**Action item:** If a line of the records holds the word "tunnel", copy it out.

───── Data under study ─────

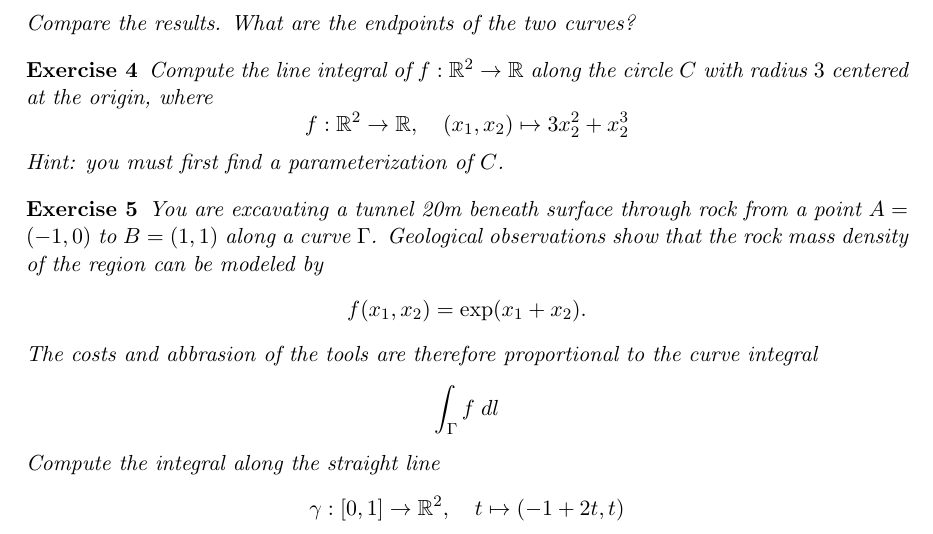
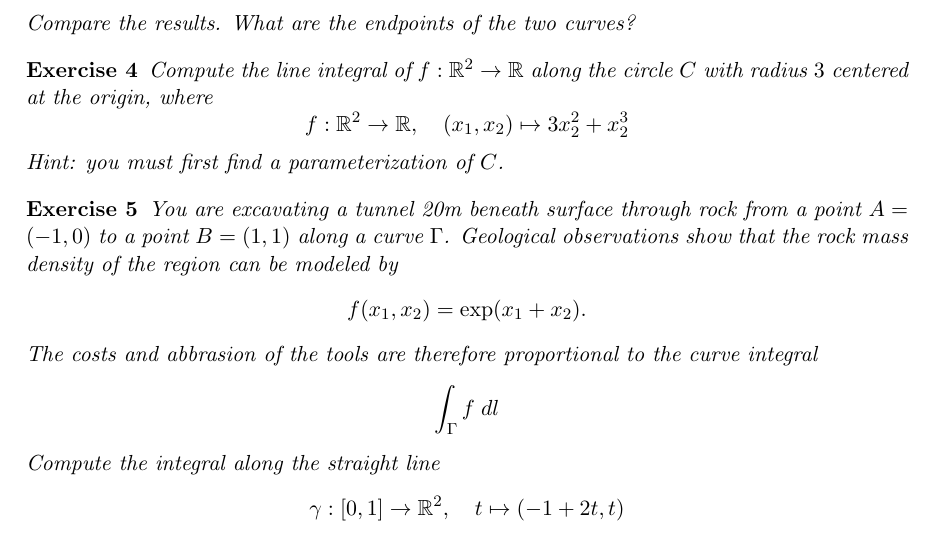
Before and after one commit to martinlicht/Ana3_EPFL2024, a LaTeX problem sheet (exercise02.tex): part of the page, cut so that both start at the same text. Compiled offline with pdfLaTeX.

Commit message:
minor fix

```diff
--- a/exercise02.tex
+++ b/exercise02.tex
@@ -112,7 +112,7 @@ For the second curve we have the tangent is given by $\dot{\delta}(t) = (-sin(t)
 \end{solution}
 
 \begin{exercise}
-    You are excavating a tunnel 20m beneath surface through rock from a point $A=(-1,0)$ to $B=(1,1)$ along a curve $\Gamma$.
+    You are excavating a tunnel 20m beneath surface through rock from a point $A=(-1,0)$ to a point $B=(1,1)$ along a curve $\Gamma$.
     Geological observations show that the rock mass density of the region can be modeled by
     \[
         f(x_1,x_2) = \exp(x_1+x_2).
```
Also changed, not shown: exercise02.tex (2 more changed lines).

─────

**Task output:**
-    You are excavating a tunnel 20m beneath surface through rock from a point $A=(-1,0)$ to $B=(1,1)$ along a curve $\Gamma$.
+    You are excavating a tunnel 20m beneath surface through rock from a point $A=(-1,0)$ to a point $B=(1,1)$ along a curve $\Gamma$.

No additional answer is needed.